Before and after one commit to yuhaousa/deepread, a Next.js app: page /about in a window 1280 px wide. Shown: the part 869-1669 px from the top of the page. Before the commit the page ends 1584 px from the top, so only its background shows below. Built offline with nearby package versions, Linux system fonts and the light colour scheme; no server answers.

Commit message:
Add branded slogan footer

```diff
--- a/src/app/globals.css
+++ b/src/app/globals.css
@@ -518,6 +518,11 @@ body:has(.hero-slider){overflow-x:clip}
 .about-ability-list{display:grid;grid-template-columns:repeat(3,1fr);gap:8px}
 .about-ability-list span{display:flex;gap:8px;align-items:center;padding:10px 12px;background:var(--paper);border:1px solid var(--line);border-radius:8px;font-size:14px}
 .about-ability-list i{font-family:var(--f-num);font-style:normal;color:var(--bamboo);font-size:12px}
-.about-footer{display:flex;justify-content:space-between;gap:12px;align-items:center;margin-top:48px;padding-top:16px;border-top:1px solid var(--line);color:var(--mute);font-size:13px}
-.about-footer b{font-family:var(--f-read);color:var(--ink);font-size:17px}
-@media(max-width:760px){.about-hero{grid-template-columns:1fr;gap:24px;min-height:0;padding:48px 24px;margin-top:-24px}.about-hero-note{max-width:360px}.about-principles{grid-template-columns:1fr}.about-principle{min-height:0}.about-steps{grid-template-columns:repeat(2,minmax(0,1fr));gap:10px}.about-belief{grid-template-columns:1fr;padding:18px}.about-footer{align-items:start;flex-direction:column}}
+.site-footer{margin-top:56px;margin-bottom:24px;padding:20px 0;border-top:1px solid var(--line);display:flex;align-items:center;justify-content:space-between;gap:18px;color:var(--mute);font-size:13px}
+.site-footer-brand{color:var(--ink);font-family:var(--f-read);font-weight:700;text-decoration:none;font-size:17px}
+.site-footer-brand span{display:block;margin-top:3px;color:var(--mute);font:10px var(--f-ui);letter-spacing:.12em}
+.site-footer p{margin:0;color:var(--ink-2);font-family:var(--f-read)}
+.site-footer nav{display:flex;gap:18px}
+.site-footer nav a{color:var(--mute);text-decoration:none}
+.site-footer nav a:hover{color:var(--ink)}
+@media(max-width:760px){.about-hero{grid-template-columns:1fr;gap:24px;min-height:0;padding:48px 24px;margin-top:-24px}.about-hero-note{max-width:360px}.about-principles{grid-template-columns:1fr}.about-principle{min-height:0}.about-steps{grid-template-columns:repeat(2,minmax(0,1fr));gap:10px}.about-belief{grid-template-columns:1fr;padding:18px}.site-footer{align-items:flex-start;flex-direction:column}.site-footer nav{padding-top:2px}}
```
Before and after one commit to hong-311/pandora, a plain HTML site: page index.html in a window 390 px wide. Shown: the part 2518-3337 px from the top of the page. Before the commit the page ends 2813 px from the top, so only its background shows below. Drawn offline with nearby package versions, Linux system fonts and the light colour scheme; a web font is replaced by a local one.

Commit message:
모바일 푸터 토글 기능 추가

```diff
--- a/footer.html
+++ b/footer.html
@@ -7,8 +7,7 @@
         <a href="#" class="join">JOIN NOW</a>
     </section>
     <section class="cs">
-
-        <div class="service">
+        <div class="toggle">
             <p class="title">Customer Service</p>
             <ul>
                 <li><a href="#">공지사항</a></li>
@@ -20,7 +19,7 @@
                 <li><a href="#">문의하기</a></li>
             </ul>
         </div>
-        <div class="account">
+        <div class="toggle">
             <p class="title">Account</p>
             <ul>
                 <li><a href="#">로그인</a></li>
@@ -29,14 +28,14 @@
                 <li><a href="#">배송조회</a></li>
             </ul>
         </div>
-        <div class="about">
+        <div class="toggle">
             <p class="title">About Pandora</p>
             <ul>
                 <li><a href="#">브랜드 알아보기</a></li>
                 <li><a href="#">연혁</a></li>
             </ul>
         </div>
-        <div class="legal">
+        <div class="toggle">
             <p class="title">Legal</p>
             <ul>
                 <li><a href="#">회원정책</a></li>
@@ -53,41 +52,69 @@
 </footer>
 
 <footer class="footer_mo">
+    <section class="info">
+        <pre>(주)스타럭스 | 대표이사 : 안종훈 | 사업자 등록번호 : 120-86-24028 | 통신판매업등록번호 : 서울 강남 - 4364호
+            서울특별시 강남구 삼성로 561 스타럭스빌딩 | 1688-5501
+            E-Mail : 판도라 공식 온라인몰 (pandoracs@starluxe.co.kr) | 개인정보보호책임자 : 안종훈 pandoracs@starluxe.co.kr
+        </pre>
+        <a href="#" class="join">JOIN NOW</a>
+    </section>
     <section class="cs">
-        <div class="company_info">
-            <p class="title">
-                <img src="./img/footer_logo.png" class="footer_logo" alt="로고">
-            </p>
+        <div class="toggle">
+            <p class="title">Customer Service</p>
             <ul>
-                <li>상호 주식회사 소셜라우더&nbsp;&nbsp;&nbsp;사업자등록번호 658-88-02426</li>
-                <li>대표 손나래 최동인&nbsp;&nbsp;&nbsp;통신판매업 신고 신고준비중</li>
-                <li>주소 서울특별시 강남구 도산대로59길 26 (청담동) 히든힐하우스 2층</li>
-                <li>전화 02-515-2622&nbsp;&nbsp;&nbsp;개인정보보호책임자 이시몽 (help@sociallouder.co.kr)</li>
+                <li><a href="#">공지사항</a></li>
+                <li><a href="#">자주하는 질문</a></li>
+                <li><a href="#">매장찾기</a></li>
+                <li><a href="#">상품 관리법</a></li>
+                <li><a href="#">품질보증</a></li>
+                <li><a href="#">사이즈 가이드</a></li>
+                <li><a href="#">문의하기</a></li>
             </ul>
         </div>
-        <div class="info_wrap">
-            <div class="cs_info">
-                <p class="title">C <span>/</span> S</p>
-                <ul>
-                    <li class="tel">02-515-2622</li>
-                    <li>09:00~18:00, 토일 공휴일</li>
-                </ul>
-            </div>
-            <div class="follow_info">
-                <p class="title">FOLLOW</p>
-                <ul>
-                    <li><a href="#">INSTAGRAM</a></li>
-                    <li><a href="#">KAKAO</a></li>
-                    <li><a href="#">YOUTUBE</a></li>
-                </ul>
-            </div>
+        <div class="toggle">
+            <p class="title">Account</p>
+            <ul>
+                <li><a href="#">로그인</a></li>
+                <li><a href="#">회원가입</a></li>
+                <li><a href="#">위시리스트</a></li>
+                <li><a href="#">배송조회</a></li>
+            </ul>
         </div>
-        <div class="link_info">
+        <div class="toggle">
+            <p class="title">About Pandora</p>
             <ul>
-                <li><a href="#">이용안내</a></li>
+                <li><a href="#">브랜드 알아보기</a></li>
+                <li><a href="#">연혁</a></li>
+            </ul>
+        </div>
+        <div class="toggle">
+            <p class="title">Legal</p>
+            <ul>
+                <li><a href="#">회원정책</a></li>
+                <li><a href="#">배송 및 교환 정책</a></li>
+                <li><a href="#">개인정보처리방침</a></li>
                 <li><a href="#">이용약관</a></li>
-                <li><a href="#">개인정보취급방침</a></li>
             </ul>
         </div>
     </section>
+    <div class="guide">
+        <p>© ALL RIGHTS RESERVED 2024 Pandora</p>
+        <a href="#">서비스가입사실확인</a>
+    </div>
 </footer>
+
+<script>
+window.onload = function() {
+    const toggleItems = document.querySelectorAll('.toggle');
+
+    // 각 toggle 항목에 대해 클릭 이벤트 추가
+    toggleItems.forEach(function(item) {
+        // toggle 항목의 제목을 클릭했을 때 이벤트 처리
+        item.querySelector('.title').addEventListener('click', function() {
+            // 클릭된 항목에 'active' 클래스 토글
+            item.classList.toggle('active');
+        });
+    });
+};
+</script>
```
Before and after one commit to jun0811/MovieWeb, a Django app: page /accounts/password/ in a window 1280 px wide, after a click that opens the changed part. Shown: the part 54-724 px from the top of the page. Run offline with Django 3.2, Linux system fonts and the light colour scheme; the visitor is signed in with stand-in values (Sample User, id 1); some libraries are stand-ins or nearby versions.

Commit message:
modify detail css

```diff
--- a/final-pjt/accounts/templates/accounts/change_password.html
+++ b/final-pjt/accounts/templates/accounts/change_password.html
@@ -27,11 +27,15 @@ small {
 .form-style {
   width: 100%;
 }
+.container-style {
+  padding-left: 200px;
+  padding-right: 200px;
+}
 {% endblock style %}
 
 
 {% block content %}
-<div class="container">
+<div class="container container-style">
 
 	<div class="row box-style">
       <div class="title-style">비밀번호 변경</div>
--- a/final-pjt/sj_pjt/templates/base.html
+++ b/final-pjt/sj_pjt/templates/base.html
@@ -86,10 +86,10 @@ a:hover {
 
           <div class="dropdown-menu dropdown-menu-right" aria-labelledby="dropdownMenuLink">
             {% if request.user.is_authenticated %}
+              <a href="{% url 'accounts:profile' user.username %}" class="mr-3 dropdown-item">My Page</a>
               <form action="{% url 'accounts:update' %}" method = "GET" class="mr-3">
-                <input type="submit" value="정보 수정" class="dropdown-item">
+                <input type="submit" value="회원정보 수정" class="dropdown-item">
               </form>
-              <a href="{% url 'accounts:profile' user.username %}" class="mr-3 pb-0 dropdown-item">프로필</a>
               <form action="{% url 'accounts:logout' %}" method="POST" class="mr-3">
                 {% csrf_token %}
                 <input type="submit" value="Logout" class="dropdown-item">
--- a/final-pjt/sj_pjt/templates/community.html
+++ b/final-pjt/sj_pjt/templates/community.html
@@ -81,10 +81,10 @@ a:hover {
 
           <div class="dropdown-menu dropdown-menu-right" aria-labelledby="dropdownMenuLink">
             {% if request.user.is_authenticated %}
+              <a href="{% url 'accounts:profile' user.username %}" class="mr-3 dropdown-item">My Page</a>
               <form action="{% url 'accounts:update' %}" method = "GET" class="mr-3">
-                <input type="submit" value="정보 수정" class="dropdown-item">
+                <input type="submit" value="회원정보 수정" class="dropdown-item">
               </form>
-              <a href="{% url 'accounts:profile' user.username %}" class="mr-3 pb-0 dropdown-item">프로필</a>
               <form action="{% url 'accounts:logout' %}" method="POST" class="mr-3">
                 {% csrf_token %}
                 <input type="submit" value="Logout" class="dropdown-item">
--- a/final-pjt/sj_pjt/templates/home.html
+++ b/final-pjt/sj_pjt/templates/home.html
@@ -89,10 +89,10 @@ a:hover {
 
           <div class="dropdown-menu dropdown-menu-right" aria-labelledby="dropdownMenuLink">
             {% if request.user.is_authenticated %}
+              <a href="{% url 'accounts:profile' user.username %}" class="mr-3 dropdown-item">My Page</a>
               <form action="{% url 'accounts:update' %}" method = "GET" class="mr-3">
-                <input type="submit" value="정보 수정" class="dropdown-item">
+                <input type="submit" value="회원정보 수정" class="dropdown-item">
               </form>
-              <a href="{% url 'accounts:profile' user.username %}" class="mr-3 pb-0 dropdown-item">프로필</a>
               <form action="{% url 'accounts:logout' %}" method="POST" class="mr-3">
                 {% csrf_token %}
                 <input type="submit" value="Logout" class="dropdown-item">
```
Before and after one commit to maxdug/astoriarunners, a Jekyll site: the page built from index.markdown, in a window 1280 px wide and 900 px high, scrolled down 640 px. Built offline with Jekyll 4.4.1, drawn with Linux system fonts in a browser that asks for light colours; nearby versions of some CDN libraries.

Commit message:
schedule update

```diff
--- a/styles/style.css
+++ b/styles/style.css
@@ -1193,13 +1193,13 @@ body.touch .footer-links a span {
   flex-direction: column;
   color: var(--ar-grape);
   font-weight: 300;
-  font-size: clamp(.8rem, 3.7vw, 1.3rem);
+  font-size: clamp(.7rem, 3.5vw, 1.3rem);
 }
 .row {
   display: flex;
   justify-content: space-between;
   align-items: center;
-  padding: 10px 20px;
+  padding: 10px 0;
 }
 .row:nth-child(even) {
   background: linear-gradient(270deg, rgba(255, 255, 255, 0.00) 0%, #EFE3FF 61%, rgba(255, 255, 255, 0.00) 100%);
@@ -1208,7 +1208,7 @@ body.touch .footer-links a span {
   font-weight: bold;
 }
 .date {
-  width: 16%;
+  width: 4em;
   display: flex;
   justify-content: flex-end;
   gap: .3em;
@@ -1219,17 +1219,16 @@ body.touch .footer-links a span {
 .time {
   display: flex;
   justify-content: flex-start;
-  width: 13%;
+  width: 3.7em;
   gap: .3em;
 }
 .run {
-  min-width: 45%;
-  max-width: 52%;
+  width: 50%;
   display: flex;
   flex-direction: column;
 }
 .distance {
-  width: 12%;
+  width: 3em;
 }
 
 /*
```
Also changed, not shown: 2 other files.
----------
Assigned task:
Copy all lines from the entries that contain the word "style".

Output below:
 .about-ability-list i{font-family:var(--f-num);font-style:normal;color:var(--bamboo);font-size:12px}
 .form-style {
+.container-style {
 {% endblock style %}
+<div class="container container-style">
 	<div class="row box-style">
       <div class="title-style">비밀번호 변경</div>
--- a/styles/style.css
+++ b/styles/style.css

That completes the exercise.